During the last five years SDGs ( Sustainable Development Goals) have become perhaps the most important reference point for development discussions and evaluations at the global level as well as in various countries including India. These goals have been drawn up by the United Nations and other involved agencies to draw a rapid progress time-line for humanity from 2015 to 2030, in some contexts for shorter durations. Hence for many desirable outcomes such as reduction of poverty, hunger, disease, child and maternal mortality, illiteracy , inequalities , environmental destruction etc. targets to be achieved by 2030, or earlier in some contexts, have been set and development achievements at global and national levels have been discussed and evaluated more and more in terms of these SDGs being the reference point.
However during 2020 there has been such a huge setback in many indicators of human development and welfare that there is an urgent need to revise the SDGs. This setback has been mainly due to COVID-19, the resulting controversial prolonged lockdowns and related factors.
Even if we consider only the various reports brought out by various United Nations agencies, there have been huge unanticipated setbacks in terms of increasing poverty, unemployment, hunger, disease, child and maternal mortality. Access to schools and educational institutions, many health and nutrition programs and immunization programs has broken down or has been badly disrupted for prolonged periods. The impacts are just not of a short-term duration but in fact are likely to linger on for quite some time.
Unfortunately during the same period of disease related turmoil, tensions have also escalated in several countries due to border disputes; broader strategic, dominance and rivalry issues or internal factors. As a result military expenses at global level are also likely to increase this year, when a compelling need is to reduce these in times of development crisis.

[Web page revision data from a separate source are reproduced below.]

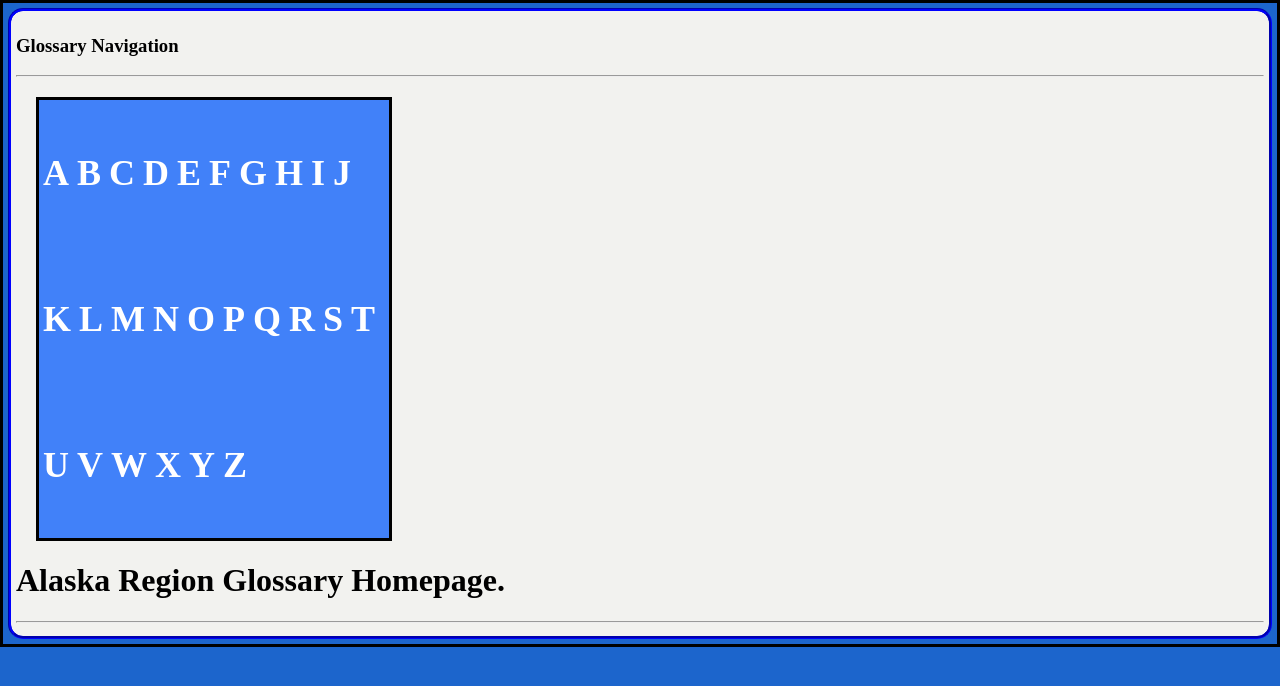
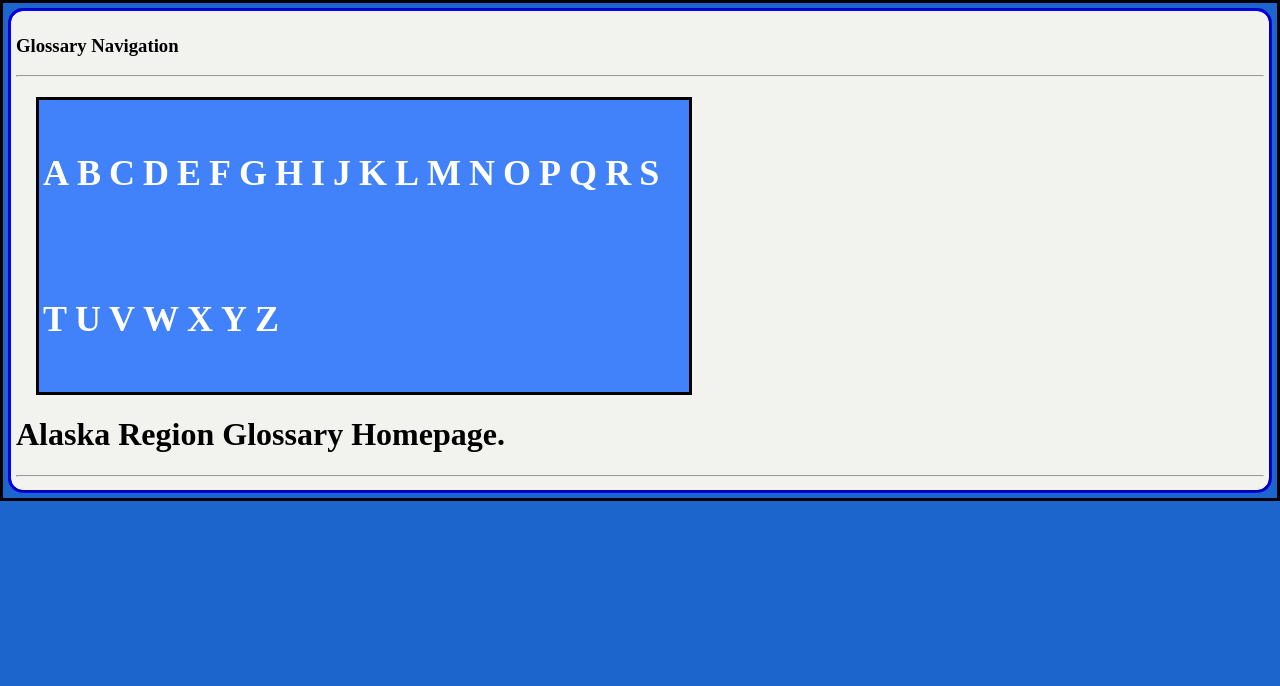
Before and after one commit to ThePanamalien/TestOne, a Jekyll site: the page built from index.md, in a window 1280 px wide. Shown: the top 686 px of the page. Built offline with Jekyll 4.4.1, drawn with Linux system fonts in a browser that asks for light colours.

Commit message:
Update glossaryPage.html

```diff
--- a/_layouts/glossaryPage.html
+++ b/_layouts/glossaryPage.html
@@ -14,7 +14,7 @@ ul {
    border-style: solid;
     border-color: black;
   text-align: center;
-  width: 350px;
+  width: 650px;
 
 }
 
```
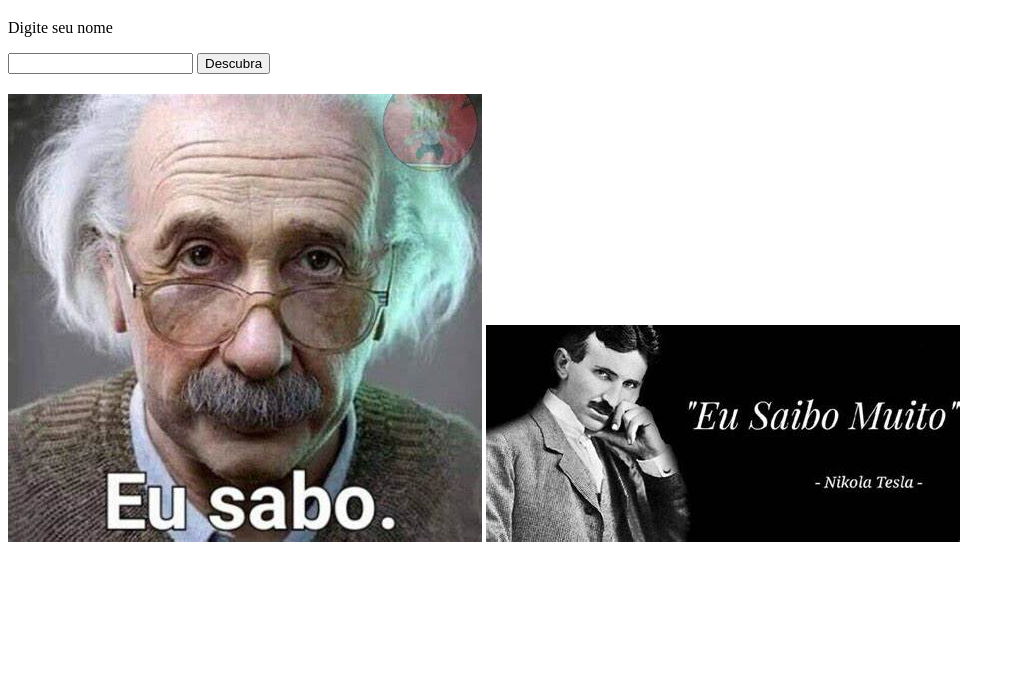
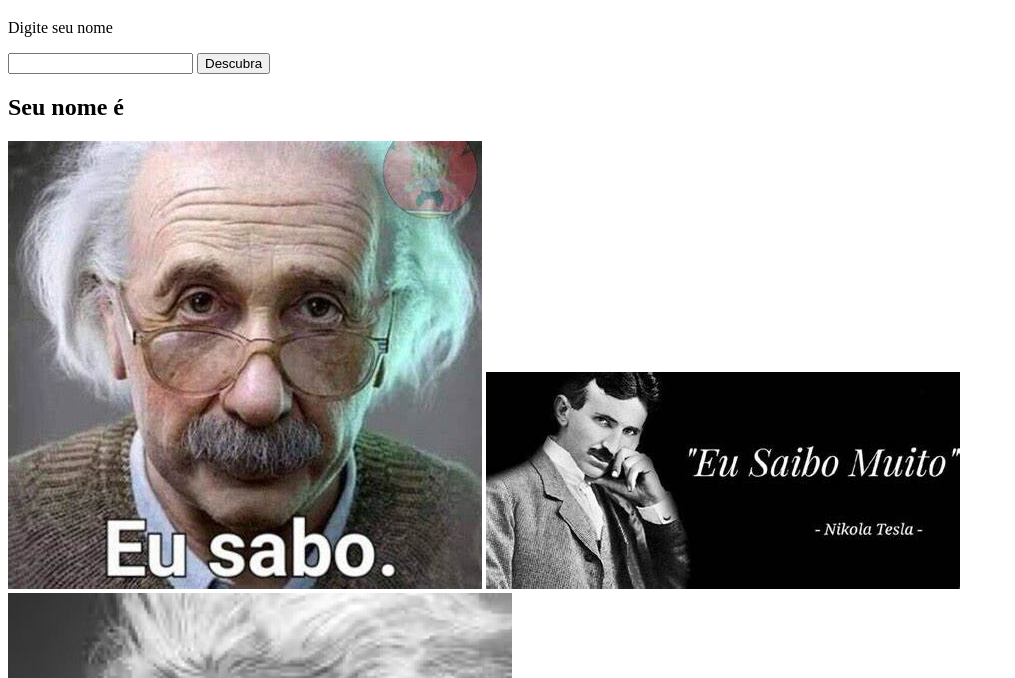
Before and after one commit to tpires1041/Atividade-de-Github-02-10-24, a website: page index.html in a window 1280 px wide. Both pictures are taken after a click on the button "Descubra". Shown: the part 61-739 px from the top of the page, without its empty margins (0-1015 px from the left). Drawn offline with Linux system fonts and the light colour scheme.

Commit message:
Imagem 3
Agora a terceira imagem carrega no html

```diff
--- a/index.html
+++ b/index.html
@@ -10,7 +10,7 @@
     <p>Digite seu nome</p>
     <input type="text" id="nome"></input>
     <button onclick="descobrirNome()">Descubra</button>
-    <h2 id="resultado">Resultado</h2>
+    <h2 id="resultado">Seu nome</h2>
     <img id="imagem1" class="imagem1">
     <img id="imagem2" class="imagem2">
     <img id="imagem3" class="imagem3">
--- a/script.js
+++ b/script.js
@@ -3,8 +3,10 @@ let descobrirNome = function(){
     let saida = document.getElementById("resultado");
     let imagem1 = document.getElementById("imagem1");
     let imagem2 = document.getElementById("imagem2");
+    let imagem3 = document.getElementById("imagem3");
 
     imagem1.src = "src/img/img1.jpeg"
     imagem2.src = "src/img/img2.jpeg"
-    return saida.innerHTML = nome
+    imagem3.src = "src/img/img3.jpg"
+    return saida.innerHTML = "Seu nome é "+ nome
 };
```
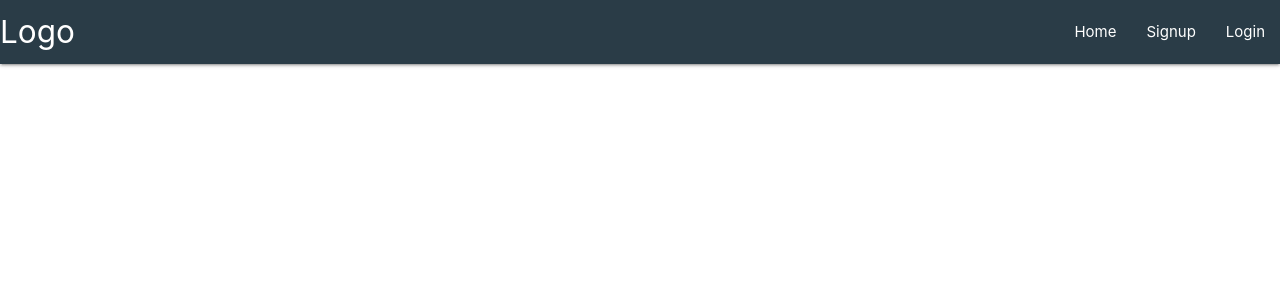
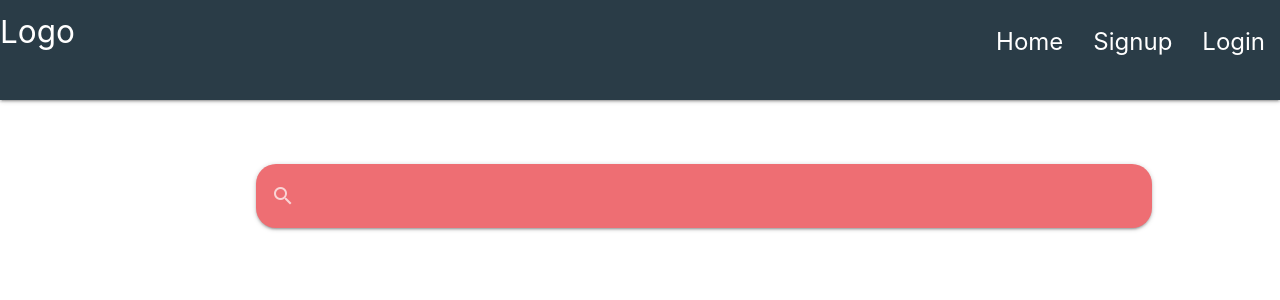
Before and after one commit to vamsikri-hash/dvservice, a React (Create React App) app: page /search in a window 1280 px wide. Shown: the top 300 px of the page. Built offline with nearby package versions, Linux system fonts and the light colour scheme.

Commit message:
to handle query answers

```diff
--- a/src/App.css
+++ b/src/App.css
@@ -3,3 +3,12 @@
   grid-template-columns: repeat(2, 3fr);
   grid-gap: 1rem;
 }
+
+.nav-large {
+  height: 100px;
+}
+
+.large {
+  font-size: x-large;
+  padding-top: 10px;
+}
--- a/src/App.js
+++ b/src/App.js
@@ -9,9 +9,12 @@ import Register from "./components/auth/Register";
 import Login from "./components/auth/Login";
 import setAuthToken from "./utils/setAuthToken";
 import Navbar from "./components/Layouts/Navbar";
-import ArticleForm from "./components/articles/ArticleForm";
 import ArticleState from "./context/article/ArticleState";
 import ArticleDisplay from "./components/pages/ArticlesDisplay";
+import HistoryDisplay from "./components/pages/HistoryDisplay";
+import HistoryState from "./context/history/HistoryState";
+import QueryDisplay from "./components/pages/QueryDisplay";
+
 if (localStorage.token) {
   setAuthToken(localStorage.token);
 }
@@ -25,6 +28,7 @@ const App = () => {
   return (
     <AuthState>
       <ArticleState>
+        <HistoryState>
           <Router>
             <Fragment>
               <Navbar />
@@ -34,9 +38,12 @@ const App = () => {
                 <Route exact path='/signup' component={Register} />
                 <Route exact path='/login' component={Login} />
                 <Route exact path='/articles' component={ArticleDisplay} />
+                <Route exact path='/history' component={HistoryDisplay} />
+                <Route exact path='/search' component={QueryDisplay} />
               </Switch>
             </Fragment>
           </Router>
+        </HistoryState>
       </ArticleState>
     </AuthState>
   );
--- a/src/components/articles/Articles.js
+++ b/src/components/articles/Articles.js
@@ -11,7 +11,7 @@ const Articles = () => {
   }, []);
 
   return (
-    <Fragment>
+    <div style={{ marginTop: "100px" }}>
       <div className='row '>
         <div className='grid-2'>
           {articles !== null ? (
@@ -23,7 +23,7 @@ const Articles = () => {
           )}
         </div>
       </div>
-    </Fragment>
+    </div>
   );
 };
 
--- a/src/components/auth/Login.js
+++ b/src/components/auth/Login.js
@@ -42,7 +42,7 @@ const Login = props => {
       <div className='col s12 m7'>
         <div className='card horizontal medium-width card-panel hoverable'>
           <div className='card-stacked  small'>
-            <div class='card-content'>
+            <div className='card-content'>
               <form className='col s12 ' onSubmit={onSubmit}>
                 <h4 className='blue-text text-darken-2 mid'>Login</h4>
 
--- a/src/context/auth/AuthState.js
+++ b/src/context/auth/AuthState.js
@@ -94,9 +94,10 @@ const AuthState = props => {
       });
       loaduser();
     } catch (error) {
+      console.log(error);
       dispatch({
         type: LOGIN_FAIL,
-        payload: error.response.data.message
+        payload: error
       });
     }
   };
```
Also changed, not shown: src/context/answers/AnswerState.js (added), src/context/answers/answerContext.js (added), src/context/answers/answerReducer.js (added). Lines whose indentation alone changed are shown as unchanged.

Due to both these factors the SDGs as originally decided are in serious disarray and need to be revised in the near future in order to retain their credibility. The need for this is accentuated by four other factors which were becoming increasingly evident even before the COVID-19 crisis appeared.
Firstly it was increasingly realized by many people with access to the realities of the development and environment situation that many targets and time-frame were not realistic given the ground-level situation and several global realities. Inequalities were increasing, adverse weather events and disasters were increasing, climate change was manifesting in many serious forms, democracy was declining in many parts of world but despite all this , SDG documents assumed that it will be possible in these conditions to achieve historically the most ambitious welfare and development goals. This contradiction was becoming clear to many well-informed persons even in the early years of SDGs but unfortunately this was not discussed in a very transparent way as this should have been.
Secondly, a related factor has been that as the situation of the ground reality diverging from the SDG time-line became apparent in several countries, there was an increasing pressure on field staff to present inflated data regarding achievements relating to several important development and welfare indicators. Many people realized that the data was being artificially pushed closer to SDG target time-lines but kept mum. This may have been for reasons of false national prestige or for protecting well-paid jobs or other factors, but the overall result was that the statistical figures of development indicators adhering close to SDG targets were becoming increasingly unrealistic and difficult to accept.
Thirdly, it was becoming increasingly clear that in the absence of very effective action to check climate change to the extent that is required, the adverse manifestation of climate change and related problems were becoming even more serious than earlier estimates and if this continued then for most vulnerable regions and people there can be absolutely no guarantee that whatever development gains have been made will be protected. In fact development and welfare can be pushed back by years or even decades in many vulnerable parts of world by serious manifestations and impacts of climate change and related environmental problems.
Fourthly, it was also becoming clear that the arms race was accentuating in many parts of world, entire countries or significant parts were being ruined by war and civil strife, nuclear weapons remained the biggest threat but other potential weapons of mass destruction were also surging ahead fast and treaties relating to controlling weapons of mass destruction were breaking down so that important gains made earlier in disarmament were also being lost. All this made a mockery of the world’s yearning to attain SDGs, or to sustain various aspects of SDGs even if these were achieved.
Combining all these four factors it can be seen clearly that there were important question marks on SDGs even before COVID-19 had appeared but as a result of the many-sided impacts of the new crisis the SDGs as originally conceived are now in complete disarray and need to be revised on the basis of urgency.
While revising SDGs the pre-conditions for achieving important development and welfare gains in terms of avoiding arms-race, eliminating weapons of mass destruction, avoiding wars and achieving much higher success in terms of reducing climate change and related problems should be clearly mentioned and emphasized. The need for very big increase in carefully planned activities of protecting environment should get a lot of importance. The ability at world level to respond to any pandemic threat in an unbiased way and in an evidence-based way, free of all vested interests, should also be emphasized so that the world can be saved from a lot of avoidable disruptions.
Bharat Dogra is a freelance journalist who has been involved with several social movements and initiatives. His recent book on survival issues and people’s response titled Planet in Peril has been published by Vitasta, Delhi.